Have no fear of robbers or murderers. They are external dangers, petty dangers. We should fear ourselves. Prejudices are the real robbers; vices the real murderers. ~ Victor Hugo, Les Miserables, p27
In an earlier blog, I believe I have told the story from my teenage years of being overly critical of a neighbor in a conversation with another.
Immaturity easily besets an attitude of superiority. I mocked this man for being so strange. I poked fun of his situation. Both prosecutor, jury, and judge of his soul, I had fun at his expense and asked the question, “how can he not get that he is so weird?”
What followed from the audience of my unjust rebuke was a peeling back of the curtain of this man’s unfortunate life. I was enlightened about the mental abuse of a father. I was informed of a terrible accident which had almost claimed his life. It was revealed to me that those who knew this man as a youth never could have envisioned that he would be able to hold a steady job – no matter how menial – and to be married and a father for him was a Herculean accomplishment.
It put me in my place. I’ve likely deserved to be put in my place with such force since.
If the soul is left in darkness, sins will be committed. The guilty one is not he who commits the sin, but the one who causes the darkness ~ Hugo, p14
This man had no sin against me. I mocked him for not being “normal.” It was I who created the pit and pushed him in within the confines of my courtroom and doled out the unjust judgment and condemnation that he would suffer disdain from me.
Every blade has two edges; he who wounds with one wounds himself with the other ~ Hugo, p1237
It was a great beginning of a learning experience. I’d love to report here that I since have treated all humanity justly – but I am still a work in progress and can return to this weakness when provoked by pride or fear.
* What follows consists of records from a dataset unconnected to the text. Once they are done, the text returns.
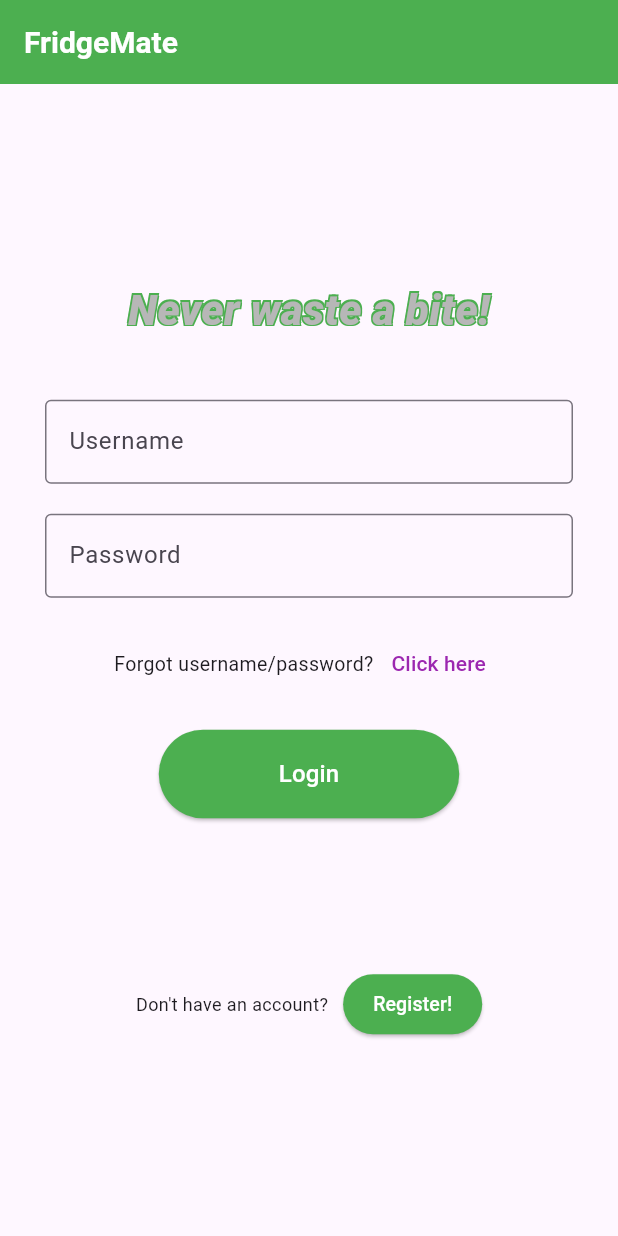
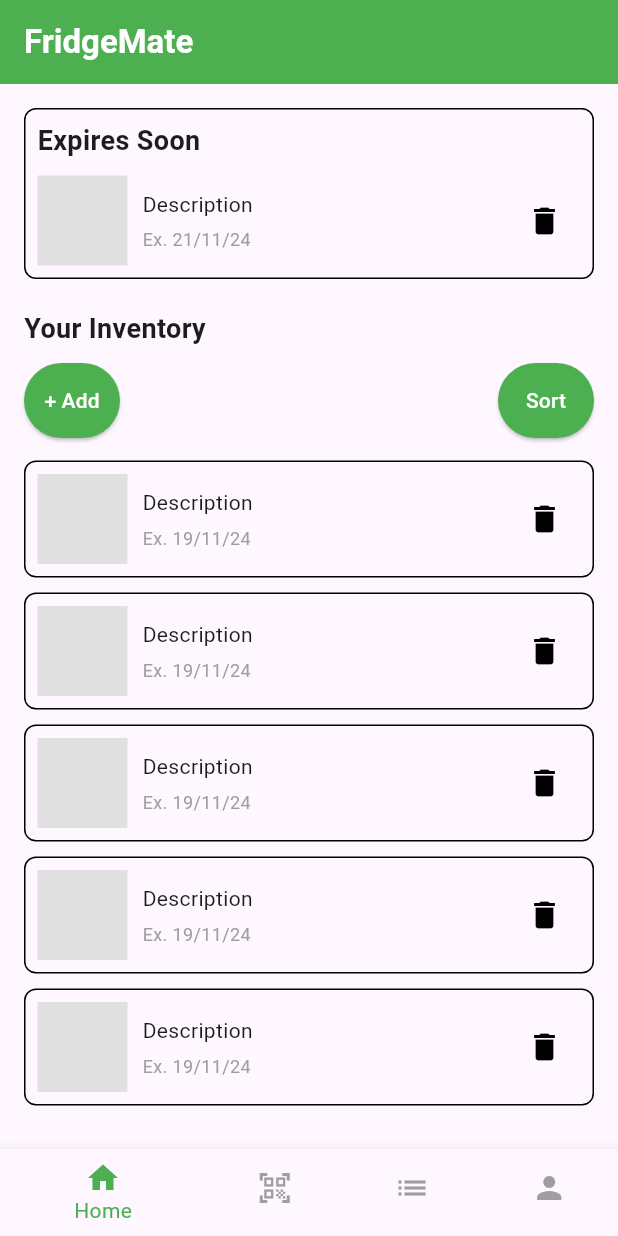
Before and after one commit to ntua-el20123/fridge_mate_app, a Flutter app: the screen it shows after launch, after a tap on "Login", on a phone screen of 412 x 824 dp. Run offline on Flutter 3.47's test engine with Material 3 defaults, Android fonts, the light colour scheme and no system bars.

Commit message:
modified:   lib/main.dart 	new file:   lib/pages/home_page.dart

```diff
--- a/lib/main.dart
+++ b/lib/main.dart
@@ -1,4 +1,5 @@
 import 'package:flutter/material.dart';
+import 'package:fridge_mate_app/pages/home_page.dart';
 import 'package:fridge_mate_app/pages/register_page.dart';
 
 void main() {
@@ -45,8 +46,13 @@
     // Handle 'forgot username/password' action here
   }
 
-  void _onLoginPressed() {
-    // Handle login action here
+  void _onLoginPressed(BuildContext context) {
+    Navigator.push(
+      context,
+      MaterialPageRoute(
+        builder: (_) => const HomePage(),
+      ),
+    );
   }
 
   // Pass in BuildContext so we can push a new route.
@@ -145,7 +151,7 @@
                 padding:
                     const EdgeInsets.symmetric(horizontal: 80, vertical: 18),
               ),
-              onPressed: _onLoginPressed,
+              onPressed: () => _onLoginPressed(context),
               child: const Text(
                 'Login',
                 style: TextStyle(fontSize: 16, color: Colors.white),
--- /dev/null
+++ b/lib/pages/home_page.dart
@@ -0,0 +1,224 @@
+import 'package:flutter/material.dart';
+
+class HomePage extends StatelessWidget {
+  const HomePage({super.key});
+
+  // Example method for deleting an item. In a real app, this might be more complex.
+  void _onDeleteItem() {
+    // Handle delete logic
+  }
+
+  // Example method for adding a new item.
+  void _onAddItem() {
+    // Handle adding a new item
+  }
+
+  // Example method for sorting items.
+  void _onSortItems() {
+    // Handle sorting logic
+  }
+
+  // Builds the "Expires Soon" section.
+  Widget _buildExpiringSoonSection() {
+    return Container(
+      decoration: BoxDecoration(
+        border: Border.all(color: Colors.black),
+        borderRadius: BorderRadius.circular(8),
+      ),
+      padding: const EdgeInsets.all(8),
+      child: Column(
+        crossAxisAlignment: CrossAxisAlignment.start,
+        children: [
+          const Text(
+            'Expires Soon',
+            style: TextStyle(
+              fontWeight: FontWeight.bold,
+              fontSize: 18,
+            ),
+          ),
+          const SizedBox(height: 10),
+          Row(
+            mainAxisAlignment: MainAxisAlignment.spaceBetween,
+            children: [
+              // Placeholder for an image thumbnail
+              Container(
+                width: 60,
+                height: 60,
+                color: Colors.grey[300],
+              ),
+              const SizedBox(width: 10),
+              // Details
+              const Expanded(
+                child: Column(
+                  crossAxisAlignment: CrossAxisAlignment.start,
+                  children: [
+                    Text('Description'),
+                    SizedBox(height: 5),
+                    Text(
+                      'Ex. 21/11/24',
+                      style: TextStyle(
+                        fontSize: 12,
+                        color: Colors.grey,
+                      ),
+                    ),
+                  ],
+                ),
+              ),
+              IconButton(
+                onPressed: _onDeleteItem,
+                icon: const Icon(Icons.delete, color: Colors.black),
+              ),
+            ],
+          ),
+        ],
+      ),
+    );
+  }
+
+  // Builds the "Your Inventory" section with a list of items.
+  Widget _buildInventorySection() {
+    return Expanded(
+      child: Column(
+        crossAxisAlignment: CrossAxisAlignment.start,
+        children: [
+          const Text(
+            'Your Inventory',
+            style: TextStyle(
+              fontWeight: FontWeight.bold,
+              fontSize: 18,
+            ),
+          ),
+          const SizedBox(height: 10),
+          // Buttons: Add and Sort
+          Row(
+            mainAxisAlignment: MainAxisAlignment.spaceBetween,
+            children: [
+              ElevatedButton(
+                onPressed: _onAddItem,
+                style: ElevatedButton.styleFrom(
+                  backgroundColor: Colors.green,
+                ),
+                child: const Text(
+                  '+ Add',
+                  style: TextStyle(color: Colors.white),
+                ),
+              ),
+              ElevatedButton(
+                onPressed: _onSortItems,
+                style: ElevatedButton.styleFrom(
+                  backgroundColor: Colors.green,
+                ),
+                child: const Text(
+                  'Sort',
+                  style: TextStyle(color: Colors.white),
+                ),
+              ),
+            ],
+          ),
+          const SizedBox(height: 10),
+          // Inventory List
+          Expanded(
+            child: ListView.builder(
+              itemCount: 5, // example count
+              itemBuilder: (context, index) {
+                return Padding(
+                  padding: const EdgeInsets.symmetric(vertical: 5.0),
+                  child: Container(
+                    decoration: BoxDecoration(
+                      border: Border.all(color: Colors.black),
+                      borderRadius: BorderRadius.circular(8),
+                    ),
+                    padding: const EdgeInsets.all(8),
+                    child: Row(
+                      mainAxisAlignment: MainAxisAlignment.spaceBetween,
+                      children: [
+                        // Placeholder for an image thumbnail
+                        Container(
+                          width: 60,
+                          height: 60,
+                          color: Colors.grey[300],
+                        ),
+                        const SizedBox(width: 10),
+                        // Details
+                        const Expanded(
+                          child: Column(
+                            crossAxisAlignment: CrossAxisAlignment.start,
+                            children: [
+                              Text('Description'),
+                              SizedBox(height: 5),
+                              Text(
+                                'Ex. 19/11/24',
+                                style: TextStyle(
+                                  fontSize: 12,
+                                  color: Colors.grey,
+                                ),
+                              ),
+                            ],
+                          ),
+                        ),
+                        IconButton(
+                          onPressed: _onDeleteItem,
+                          icon: const Icon(Icons.delete, color: Colors.black),
+                        ),
+                      ],
+                    ),
+                  ),
+                );
+              },
+            ),
+          ),
+        ],
+      ),
+    );
+  }
+
+  @override
+  Widget build(BuildContext context) {
+    return Scaffold(
+      appBar: AppBar(
+        // Set this to remove the default back arrow
+        automaticallyImplyLeading: false,
+        title: const Text(
+          'FridgeMate',
+          style: TextStyle(
+            fontWeight: FontWeight.bold,
+            color: Colors.white,
+          ),
+        ),
+        backgroundColor: Colors.green,
+      ),
+      body: Padding(
+        padding: const EdgeInsets.all(16.0),
+        child: Column(
+          children: [
+            _buildExpiringSoonSection(),
+            const SizedBox(height: 20),
+            _buildInventorySection(),
+          ],
+        ),
+      ),
+      bottomNavigationBar: BottomNavigationBar(
+        selectedItemColor: Colors.green,
+        unselectedItemColor: Colors.grey,
+        items: const [
+          BottomNavigationBarItem(
+            icon: Icon(Icons.home),
+            label: 'Home',
+          ),
+          BottomNavigationBarItem(
+            icon: Icon(Icons.qr_code_scanner),
+            label: 'Scan',
+          ),
+          BottomNavigationBarItem(
+            icon: Icon(Icons.list),
+            label: 'Inventory',
+          ),
+          BottomNavigationBarItem(
+            icon: Icon(Icons.person),
+            label: 'Profile',
+          ),
+        ],
+      ),
+    );
+  }
+}
```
The one comfort as I look back on my 40 years, however, is that I have spent more time as I learn and grow defending the defenseless instead of persecuting those who have persecution enough in the life they live.
One caution of advice I have always provided my children – to atone for the wrongs which I committed in my youth – is to constantly encourage them to look for the lone wolf at school, dance, orchestra or church, and befriend them.
This piece of advice brings some very curious children to our door. But thankfully my children fully see the issue at hand, and while compassionate, do not follow after the insecure poorly chosen actions of their friends. But so far as I can witness, they do their best to extend love and support, without risking their own security.
And as I witness my children’s abilities to befriend the friendless, and to deal more justly with others than I did as a child, my heart is redeemed from the unjust behaviors of my past and I am grateful for their example to their father who has been both the lone wolf and the “society” who poked fun of the less fortunate.
The world will deliver much despair to your doorway. Some imagined. Some actual. Some so outside of your circle of influence as to be laughable.
What separates “average” from greatness is our ability to focus on how we can help others, and in so doing, help ourselves.
Money is fleeting. Some days we have more than others. But giving of our time and talents to others is an investment which perpetually provides a great return regardless of the DOW industrial average, the annual tax rate, or any other arbitrary foundation-less measure. It is how we purchase our souls from the despairs of life and Hell.
Quotes taken from gavroche.org/
- The Power of Forgiveness (learnactshare.com)
- Redemption in the Modern Era (findingpositiveperspective.wordpress.com)
- Les Miserables: The Bishop and the Redemption of Jean Valjean (Fr. Gordon J. MacRae)